WHAT IS BEING ASKED:
Below is a set of records. Repeat all of them exactly.
Start of ENTRIES SUPPLIED
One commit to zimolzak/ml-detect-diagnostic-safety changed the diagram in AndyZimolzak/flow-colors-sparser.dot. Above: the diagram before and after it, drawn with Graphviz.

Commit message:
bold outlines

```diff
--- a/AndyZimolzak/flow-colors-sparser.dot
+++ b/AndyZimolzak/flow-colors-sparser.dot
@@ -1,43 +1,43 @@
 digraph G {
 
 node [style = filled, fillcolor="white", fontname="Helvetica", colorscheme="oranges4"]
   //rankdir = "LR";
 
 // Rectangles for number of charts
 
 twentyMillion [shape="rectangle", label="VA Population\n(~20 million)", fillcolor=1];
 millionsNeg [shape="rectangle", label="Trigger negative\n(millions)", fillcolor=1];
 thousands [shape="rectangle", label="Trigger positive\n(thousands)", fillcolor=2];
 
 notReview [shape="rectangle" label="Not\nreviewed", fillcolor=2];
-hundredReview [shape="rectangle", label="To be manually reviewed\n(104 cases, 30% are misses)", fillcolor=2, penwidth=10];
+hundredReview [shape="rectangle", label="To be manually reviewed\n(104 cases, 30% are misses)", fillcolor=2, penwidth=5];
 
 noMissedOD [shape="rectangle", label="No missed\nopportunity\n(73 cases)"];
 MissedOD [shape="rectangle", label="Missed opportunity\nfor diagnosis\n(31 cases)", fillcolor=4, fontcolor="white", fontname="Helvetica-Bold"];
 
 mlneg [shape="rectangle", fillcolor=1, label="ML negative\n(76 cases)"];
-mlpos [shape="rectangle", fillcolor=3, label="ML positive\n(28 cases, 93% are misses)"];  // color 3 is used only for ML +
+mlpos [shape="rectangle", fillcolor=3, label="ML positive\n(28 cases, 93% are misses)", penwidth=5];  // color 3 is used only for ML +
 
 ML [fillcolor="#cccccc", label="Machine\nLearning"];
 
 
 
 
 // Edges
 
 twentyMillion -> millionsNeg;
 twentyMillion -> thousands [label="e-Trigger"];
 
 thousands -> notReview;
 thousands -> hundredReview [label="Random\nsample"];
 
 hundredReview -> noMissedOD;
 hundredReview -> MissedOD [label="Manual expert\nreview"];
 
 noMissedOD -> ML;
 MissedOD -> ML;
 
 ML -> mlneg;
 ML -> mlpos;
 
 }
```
End of ENTRIES SUPPLIED
EXPECTED ANSWER:
One commit to zimolzak/ml-detect-diagnostic-safety changed the diagram in AndyZimolzak/flow-colors-sparser.dot. Above: the diagram before and after it, drawn with Graphviz.

Commit message:
bold outlines

```diff
--- a/AndyZimolzak/flow-colors-sparser.dot
+++ b/AndyZimolzak/flow-colors-sparser.dot
@@ -1,43 +1,43 @@
 digraph G {
 
 node [style = filled, fillcolor="white", fontname="Helvetica", colorscheme="oranges4"]
   //rankdir = "LR";
 
 // Rectangles for number of charts
 
 twentyMillion [shape="rectangle", label="VA Population\n(~20 million)", fillcolor=1];
 millionsNeg [shape="rectangle", label="Trigger negative\n(millions)", fillcolor=1];
 thousands [shape="rectangle", label="Trigger positive\n(thousands)", fillcolor=2];
 
 notReview [shape="rectangle" label="Not\nreviewed", fillcolor=2];
-hundredReview [shape="rectangle", label="To be manually reviewed\n(104 cases, 30% are misses)", fillcolor=2, penwidth=10];
+hundredReview [shape="rectangle", label="To be manually reviewed\n(104 cases, 30% are misses)", fillcolor=2, penwidth=5];
 
 noMissedOD [shape="rectangle", label="No missed\nopportunity\n(73 cases)"];
 MissedOD [shape="rectangle", label="Missed opportunity\nfor diagnosis\n(31 cases)", fillcolor=4, fontcolor="white", fontname="Helvetica-Bold"];
 
 mlneg [shape="rectangle", fillcolor=1, label="ML negative\n(76 cases)"];
-mlpos [shape="rectangle", fillcolor=3, label="ML positive\n(28 cases, 93% are misses)"];  // color 3 is used only for ML +
+mlpos [shape="rectangle", fillcolor=3, label="ML positive\n(28 cases, 93% are misses)", penwidth=5];  // color 3 is used only for ML +
 
 ML [fillcolor="#cccccc", label="Machine\nLearning"];
 
 
 
 
 // Edges
 
 twentyMillion -> millionsNeg;
 twentyMillion -> thousands [label="e-Trigger"];
 
 thousands -> notReview;
 thousands -> hundredReview [label="Random\nsample"];
 
 hundredReview -> noMissedOD;
 hundredReview -> MissedOD [label="Manual expert\nreview"];
 
 noMissedOD -> ML;
 MissedOD -> ML;
 
 ML -> mlneg;
 ML -> mlpos;
 
 }
```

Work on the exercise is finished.